The general secretaries of England’s two school leadership unions have said it is “likely that a number of schools will have to close”, following a meeting with ministers.
Geoff Barton, the leader of ASCL and Paul Whiteman, who heads up the NAHT, said they had had a “very productive meeting” with education secretary Gavin Williamson this afternoon.
Although their joint statement did not give any concrete details of solutions discussed at the meeting, the two leaders warned that the difficulty in keeping schools open with growing numbers of staff having to isolate was the “most pressing challenge”.
“It is likely that a number of schools will have to close because there are too few staff available to teach, support and supervise children,” they said.
Their comments echo new guidance issued by Public Health England this morning, which stated that closures “may be necessary” in response to staff shortages caused by coronavirus isolation.
Headteachers and other school staff have reacted with disdain to the news that despite efforts to minimise social contact across the country, the government is still not recommend that schools close en-masse.
There have been warnings about the impact keeping schools open will have on vulnerable pupils and staff, although there are also concerns about how these groups will fare if closures do go ahead.
In their joint statement, Barton and Whiteman also said they were concerned “about the implications for pupils with special educational needs and disabilities as well as children who receive free school meals if a school is closed or they have to self-isolate, and similarly, the wellbeing of vulnerable young people where there are identified safeguarding risks”.
“There is also the crucial question of SATs, GCSE and A-level exams which are scheduled in May and June.
“We must move quickly to provide clarity and address the obvious anxiety for pupils, families and staff about what may or may not happen, and what contingencies are in place to deal with the inevitable disruption.”
The leaders said they had also asked Williamson to suspend routine school inspections and performance tables “to allow schools and colleges to focus on the national mission of coping with this unprecedented situation”.
“This is clearly a very difficult situation and a very challenging scenario for school leaders, and the government is well aware of our concerns.
“We will continue working with the government to identify and tackle a number of issues for schools and colleges arising from the coronavirus emergency.

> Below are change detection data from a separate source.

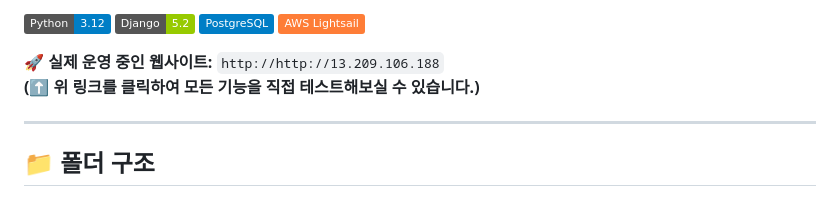
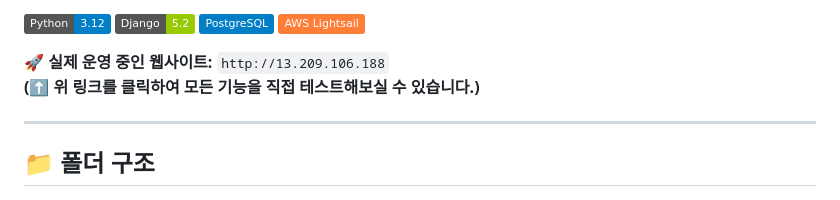
Before and after one commit to hoyonzz/Final_JumptoDjango, a Markdown page: README_최종.md, the part around the change. GitHub-like rendering; badges without logos.

Commit message:
오타 수정

```diff
--- a/README_최종.md
+++ b/README_최종.md
@@ -17,7 +17,7 @@
 
 [![Python](https://img.shields.io/badge/Python-3.12-blue?logo=python&logoColor=white)](https://www.python.org) [![Django](https://img.shields.io/badge/Django-5.2-green?logo=django&logoColor=white)](https://www.djangoproject.com/) [![PostgreSQL](https://img.shields.io/badge/PostgreSQL-blue?logo=postgresql&logoColor=white)](https://www.postgresql.org/) [![AWS](https://img.shields.io/badge/AWS%20Lightsail-orange?logo=amazon-aws&logoColor=white)](https://aws.amazon.com/lightsail/)
 
-**🚀 실제 운영 중인 웹사이트:** `http://http://13.209.106.188`
+**🚀 실제 운영 중인 웹사이트:** `http://13.209.106.188`
 **(⬆️ 위 링크를 클릭하여 모든 기능을 직접 테스트해보실 수 있습니다.)**
 
 ***
```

“We expect to hold further talks with the Secretary of State and his officials later this week.”
Leora Cruddas, the chief executive of the Confederation of School Trusts, which represents academy trusts, was also in the meeting.
Also also said it was “productive”, and that Williamson had been “keen to understand” what is going on in the sector in order to feed it back to the government’s COBRA emergency committee.
Cruddas acknowledged that staff shortages was a “growing issue” in the sector, but said she was “clear that schools are the best places for children and young people to be now unless [they] have actually got symptoms”.
She added that Williamson had been “cognisant” on the particular issues facing special schools, which are more likely to have pupils who are particularly vulnerable to the disease.